Here’s what we didn’t like:
Unfair difficulty: This is one of the worst offenders of the game mechanics, by far. While RAW does allow for three difficulty levels from the start, it is how the game has been built that this tends to fall apart. The player has little to no mechanism of defense, which causes enemies, of which often appear in swarms, to easily overcome the player. Especially when an event has been triggered, such as when a key is picked up. As well, the player is given very few lives; though when you die everything you did in the past life remains, if you lose all of your lives, you are forced to replay through the entire level from the beginning. This combined with the style of game that Realms of Ancient War is, creates a disparity between having to be careful and concise with your actions so as to not die while also being pretty fast, as the constantly respawning enemies will give you a run for your money. It just feels cheap, and can lead to large amounts of frustration in small doses, often enough to give up entirely.

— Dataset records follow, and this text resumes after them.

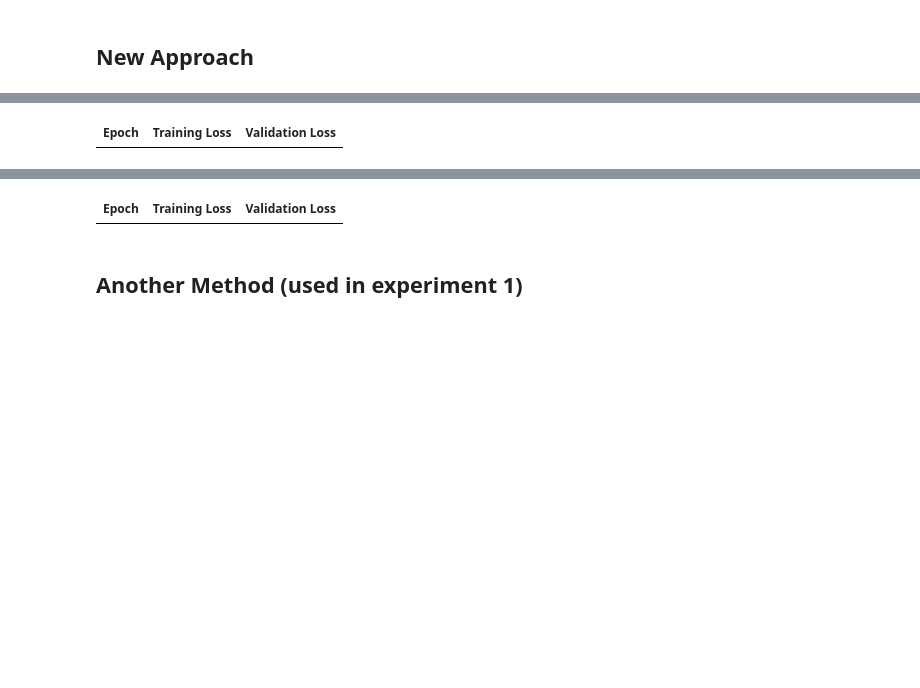
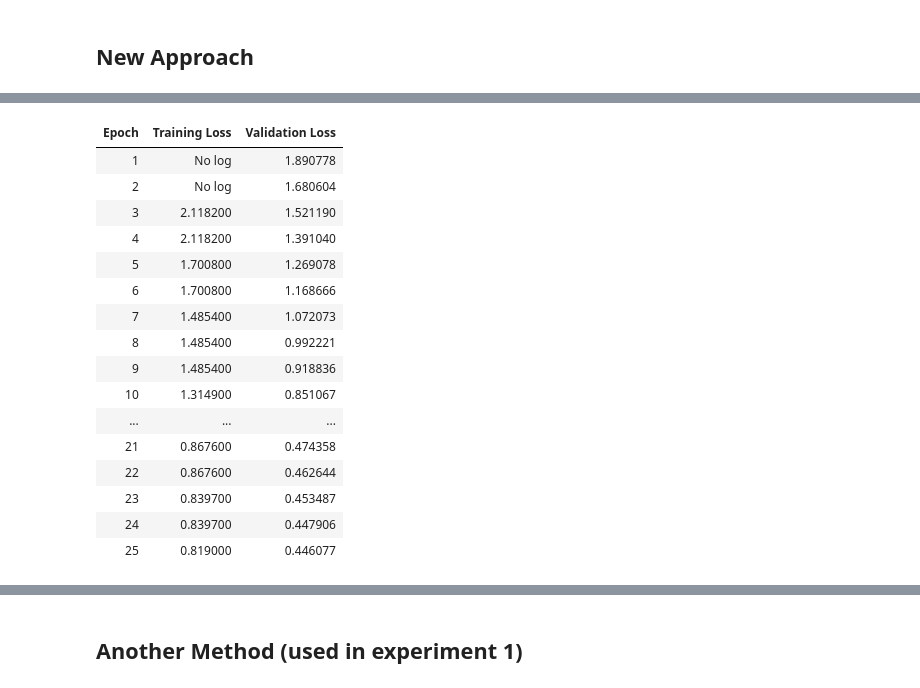
Before and after one commit to dasarpai/HBQA, a Jupyter notebook: 09.1-HBQA_T5_E2.ipynb, the cells around one changed output, grey strips where cells are left out. Cells and saved outputs as stored; diff of their text form; code cells hidden in the pictures; blank space fills up the shorter version.

```diff
--- a/09.1-HBQA_T5_E2.ipynb
+++ b/09.1-HBQA_T5_E2.ipynb
@@ -95,7 +106,7 @@ cpu
 # %%
 import pandas as pd
 # %%
-df = pd.read_csv(datapath+"06-HBQA_Manual_with_Chunk.csv")
+df = pd.read_csv("06-HBQA_Manual_with_Chunk.csv")
 # %%
 print(df.shape)
 df.head(4)
@@ -198,8 +209,8 @@ training_args = TrainingArguments(
     per_device_train_batch_size=4,
     per_device_eval_batch_size=4,
     num_train_epochs=25,
-    save_steps=10000, # Set the frequency to save the model
-    eval_steps=10000,  # Set the frequency to evaluate the model
+    save_steps=1000, # Set the frequency to save the model
+    eval_steps=1000,  # Set the frequency to evaluate the model
     save_total_limit=1, # Limit the number of saved checkpoints to 1 (best model)
     logging_dir='./logs', # learning_rate=2e-5,
     evaluation_strategy="epoch",  # Change this to "steps"/ "epoch" if you want to evaluate at the end of each epoch
@@ -222 +233,17 @@ trainer.train()
 | Epoch | Training Loss | Validation Loss |
+| 1 | No log | 1.890778 |
+| 2 | No log | 1.680604 |
+| 3 | 2.118200 | 1.521190 |
+| 4 | 2.118200 | 1.391040 |
+| 5 | 1.700800 | 1.269078 |
+| 6 | 1.700800 | 1.168666 |
+| 7 | 1.485400 | 1.072073 |
+| 8 | 1.485400 | 0.992221 |
+| 9 | 1.485400 | 0.918836 |
+| 10 | 1.314900 | 0.851067 |
+| ... | ... | ... |
+| 21 | 0.867600 | 0.474358 |
+| 22 | 0.867600 | 0.462644 |
+| 23 | 0.839700 | 0.453487 |
+| 24 | 0.839700 | 0.447906 |
+| 25 | 0.819000 | 0.446077 |
@@ -224,4 +251,3 @@ trainer.train()
-| Epoch | Training Loss | Validation Loss |
 # %% [markdown]
 ## Another Method (used in experiment 1)
 # %%
```
Also changed, not shown: parts of 25 cells of this notebook.
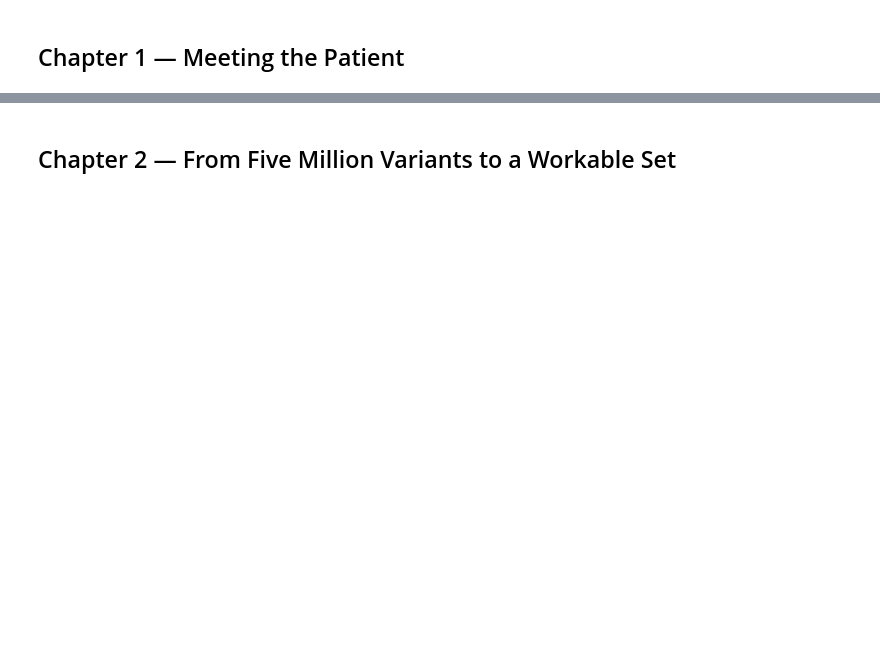
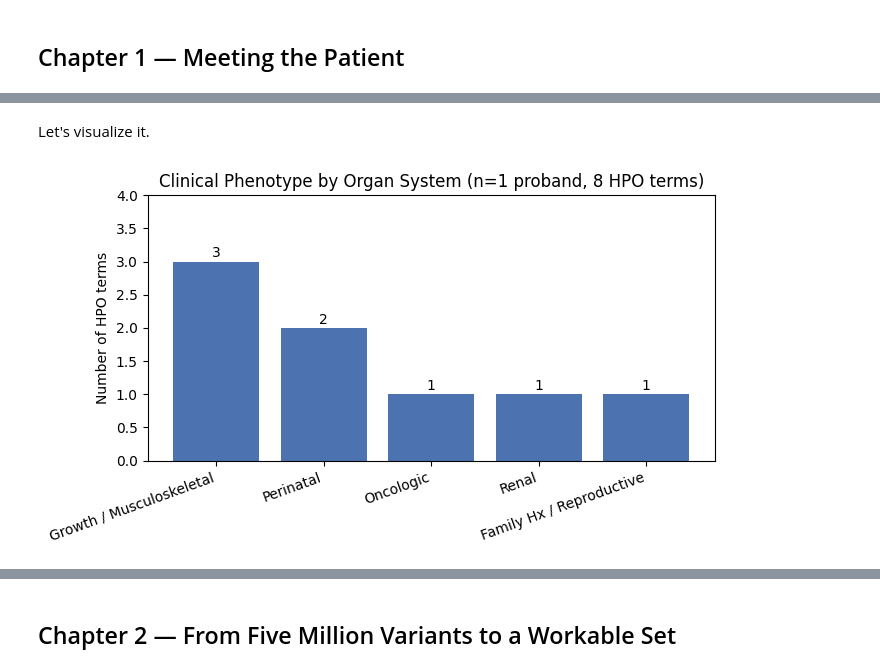
Before and after one commit to victoriariosvzz2/Rare-Disease-MVA-Hackathon-2026, a Jupyter notebook: track1_variant_prediction/notebooks/track1_v4_current_gen_pipeline.ipynb, the cells around one changed output, grey strips where cells are left out. Saved outputs shown, nothing was run; the diff lists cells and outputs as text; code cells hidden in the pictures; blank space fills up the shorter version.

```diff
--- a/track1_variant_prediction/notebooks/track1_v4_current_gen_pipeline.ipynb
+++ b/track1_variant_prediction/notebooks/track1_v4_current_gen_pipeline.ipynb
@@ -142,0 +164,38 @@ print(hpo_df[["Clinical Feature", "HPO ID"]].to_string(index=False))
+# %% [markdown]
+Let's visualize it.
+# %%
+# ── Extra Cell: Organ-system breakdown of the phenotype (narrative, not statistical EDA) ──
+import matplotlib.pyplot as plt
+
+# Manual categorization by HPO ID -- documented here so the grouping logic is
+# inspectable, not hidden. This is clinical judgment, not a computed clustering.
+organ_system_map = {
+    "HP:0002859": "Oncologic",                    # Rhabdomyosarcoma
+    "HP:0000121": "Renal",                        # Nephrocalcinosis
+    "HP:0004322": "Growth / Musculoskeletal",      # Short stature
+    "HP:0001508": "Growth / Musculoskeletal",      # Failure to thrive
+    "HP:0003202": "Growth / Musculoskeletal",      # Skeletal muscle atrophy
+    "HP:0001622": "Perinatal",                     # Premature birth
+    "HP:0001518": "Perinatal",                     # Small for gestational age
+    "HP:0200067": "Family Hx / Reproductive",      # Recurrent spontaneous abortion
+}
+
+hpo_df["organ_system"] = hpo_df["HPO ID"].map(organ_system_map)
+system_counts = hpo_df["organ_system"].value_counts().sort_values(ascending=False)
+
+fig, ax = plt.subplots(figsize=(7, 4))
+bars = ax.bar(system_counts.index, system_counts.values, color="#4C72B0")
+ax.set_ylabel("Number of HPO terms")
+ax.set_title("Clinical Phenotype by Organ System (n=1 proband, 8 HPO terms)")
+ax.set_ylim(0, max(system_counts.values) + 1)
+plt.xticks(rotation=20, ha="right")
+
+for bar in bars:
+    height = bar.get_height()
+    ax.annotate(f"{int(height)}", xy=(bar.get_x() + bar.get_width() / 2, height),
+                xytext=(0, 3), textcoords="offset points", ha="center", fontsize=10)
+
+plt.tight_layout()
+plt.show()
+# %% [output]
+[figure, added]
```
Also changed, not shown: parts of 53 cells of this notebook.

Technical issues: From the moment Realms of Ancient War begins, one of the game’s technical flaws becomes immediately apparent; the load times can be rather atrocious. The introductory loading screen seems to take upwards of 15 to 20 seconds, and only to get to the game’s main menu. While the frame rate remains steady, several graphical glitches can be encountered throughout playtime which hinder the experience greatly.
Repetitive gameplay: RAW does not do much to create any variations in its core gameplay, and this leads to a feeling of trudging through a mountain of repetitive enemies, coupled with the large amounts of deaths the player will amass with nothing to show for this experience. It makes the experience difficult to justify sitting down for long periods of time to play through, as the result of carrying out the same small set of actions repeatedly is a largely negative experience.
Through and through, Realms of Ancient War is not always a particularly engrossing experience; it could have used a longer development time to further polish the game and add more to the game’s core design to encourage more thoughtful combat scenarios and more interesting gameplay. As for it’s position among the many hack & slash RPGs out there, this one isn’t the best, but it may offer the player some fun gameplay to last a few hours.
Score: Try it!